Valuation of Contingent Lease Liabilities of a Serviced Office Provider
October 11, 2021DownloadsDownload Case Study
FTI Consulting advised the unsecured creditor committee (“UCC”) of a shared office leasing company (“the Company”) which underwent a restructuring in 2020 during the COVID-19 pandemic.
The Company, the North American subsidiary of a global serviced office space, filled for bankruptcy in 2020. It had made cash distributions from two of its subsidiaries in 2019 and earlier in 2020 that were now questioned as part of the restructuring process.
The Company had originally hired external advisors to value the subsidiaries and argued they were solvent at the time of the distributions. Part of the subsidiaries’ liabilities included lease guarantees and co-obligor liabilities on account of transferred leases (together the “Contingent Lease Liabilities”).
FTI Consulting was hired to value the subsidiaries, with a focus on the Contingent Lease Liabilities, to ascertain solvency at the time of the distributions.

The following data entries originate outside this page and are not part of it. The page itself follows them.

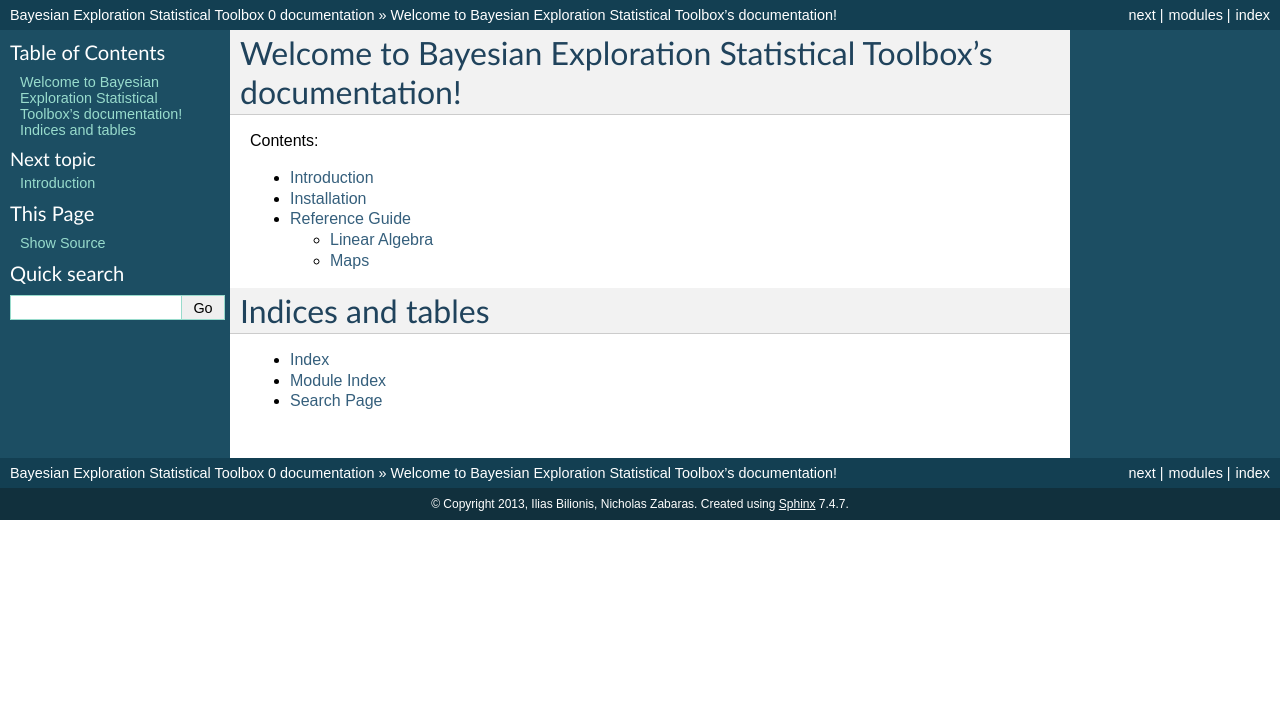
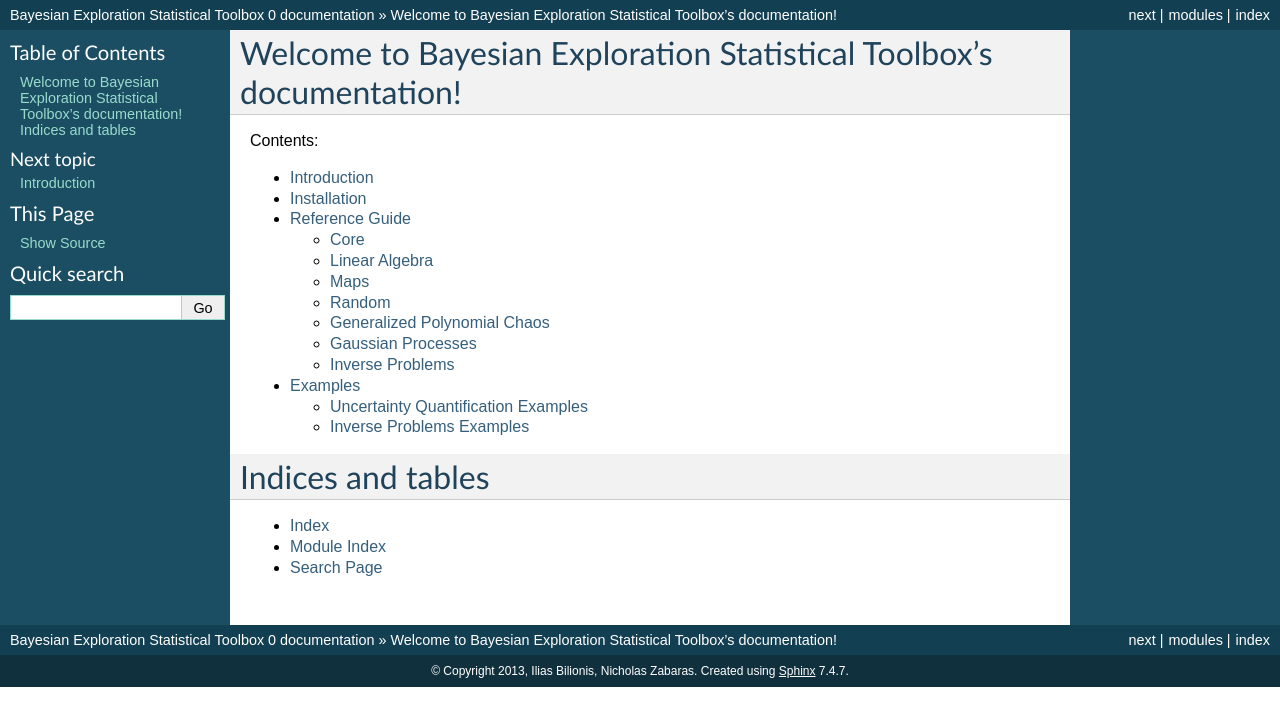
Before and after one commit to ebilionis/py-best, a Sphinx documentation site: the page built from doc/index.rst, in a window 1280 px wide. Shown: the top 726 px of the page. Built offline with Sphinx 7.4.7, drawn with Linux system fonts in a browser that asks for light colours; formulas are drawn with MathJax 3.

Commit message:
Fixed documentation outline.

```diff
--- /dev/null
+++ b/doc/gp.rst
@@ -0,0 +1,4 @@
+Gaussian Processes
+==================
+
+Everything that is related to Gaussian Processes.
--- /dev/null
+++ b/doc/gpc.rst
@@ -0,0 +1,5 @@
+Generalized Polynomial Chaos
+============================
+
+Routines for the construction of Generalized Polynomial Chaos (gPC)
+with arbitrary probability distributions.
--- a/doc/index.rst
+++ b/doc/index.rst
@@ -14,6 +14,7 @@ Contents:
    intro
    installation
    reference
+   examples
 
 Indices and tables
 ==================
--- /dev/null
+++ b/doc/inverse.rst
@@ -0,0 +1,4 @@
+Inverse Problems
+================
+
+Everything related to the solution of inverse problems.
--- /dev/null
+++ b/doc/inverse_examples.rst
@@ -0,0 +1,4 @@
+Inverse Problems Examples
+=========================
+
+Examples from the papers on inverse problems.
--- a/doc/reference.rst
+++ b/doc/reference.rst
@@ -17,5 +17,10 @@ The BEST package is split in several submodules:
 .. toctree::
    :maxdepth: 2
 
+   core
    linalg
    maps
+   random
+   gpc
+   gp
+   inverse
--- /dev/null
+++ b/doc/uq_examples.rst
@@ -0,0 +1,4 @@
+Uncertainty Quantification Examples
+===================================
+
+Examples from the papers related to uncertainty quantification.
```
Also changed, not shown: doc/core.rst (added, +10 -0 lines), doc/examples.rst (added, +13 -0 lines), doc/random.rst (added, +9 -0 lines), 2 other files.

The FTI Consulting team reviewed the subsidiaries’ valuations and the methodologies used for valuing the Contingent Lease Liabilities. We noted several deficiencies, including:
- historical estimates of default probabilities (backward-looking) that underestimated the default risk from events like COVID-19.

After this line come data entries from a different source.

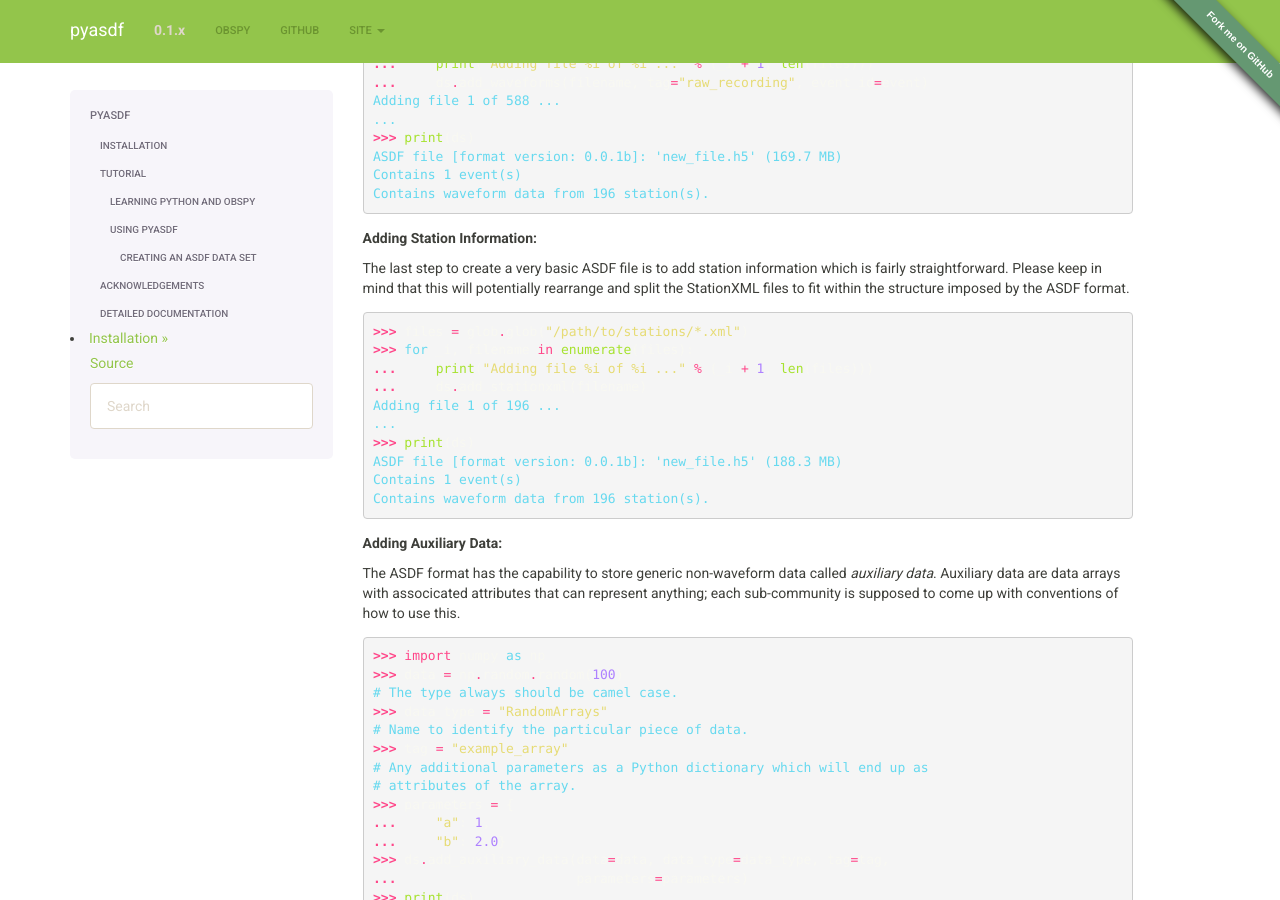
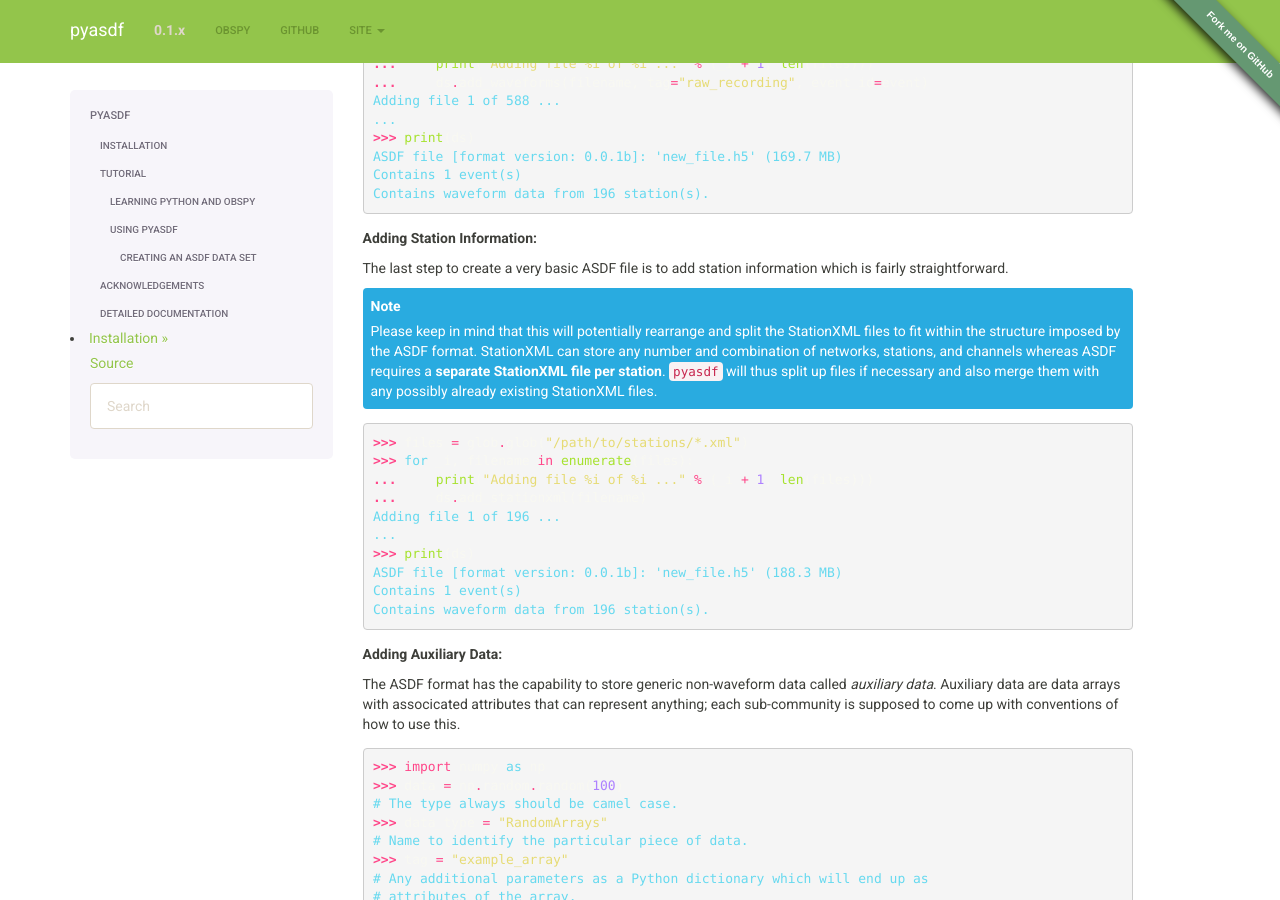
Before and after one commit to SeismicData/pyasdf, a Sphinx documentation site: the page built from doc/index.rst, in a window 1280 px wide and 900 px high, scrolled down 2080 px. Built offline with Sphinx 7.4.7, drawn with Linux system fonts in a browser that asks for light colours.

Commit message:
Clarify what happens to StationXML files.

```diff
--- a/doc/index.rst
+++ b/doc/index.rst
@@ -162,9 +162,18 @@ amounts of data. There are a couple of subtleties to keep in mind here:
 **Adding Station Information:**
 
 The last step to create a very basic ASDF file is to add station information
-which is fairly straightforward. Please keep in mind that this will
-potentially rearrange and split the StationXML files to fit within the
-structure imposed by the ASDF format.
+which is fairly straightforward.
+
+
+.. note::
+
+    Please keep in mind that this will potentially rearrange and split the
+    StationXML files to fit within the structure imposed by the ASDF format.
+    StationXML can store any number and combination of networks, stations,
+    and channels whereas ASDF requires a **separate StationXML file per
+    station**. ``pyasdf`` will thus split up files if necessary and also
+    merge them with any possibly already existing StationXML files.
+
 
 .. code-block:: python
 
```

- probabilities of default that were based on global corporates as opposed to real estate companies that did not adequately capture the idiosyncratic risks of the serviced office business.
We addressed the deficiencies of the earlier valuations by:
- using default probabilities that were derived from the credit derivatives market (market-based forward-looking).
- defining baskets of comparable real-estate companies to the serviced office sector.
FTI Consulting also tested the robustness of its valuation by conducting sensitivity analysis to estimate a range of values under various assumptions.
Using the updated values for the Contingent Lease Liabilities and other balance sheet adjustments, FTI Consulting valued the subsidiaries at each distribution.
- The team found the earlier valuations were incorrect and the subsidiaries were insolvent at the time of the distributions.
- Our results were presented to counsel and the UCC of the Company and as part of a legal petition against the Company.
- The team’s analysis was used by Counsel and the UCC as an essential component of their strategy during the bankruptcy and to support potential subsequent litigation.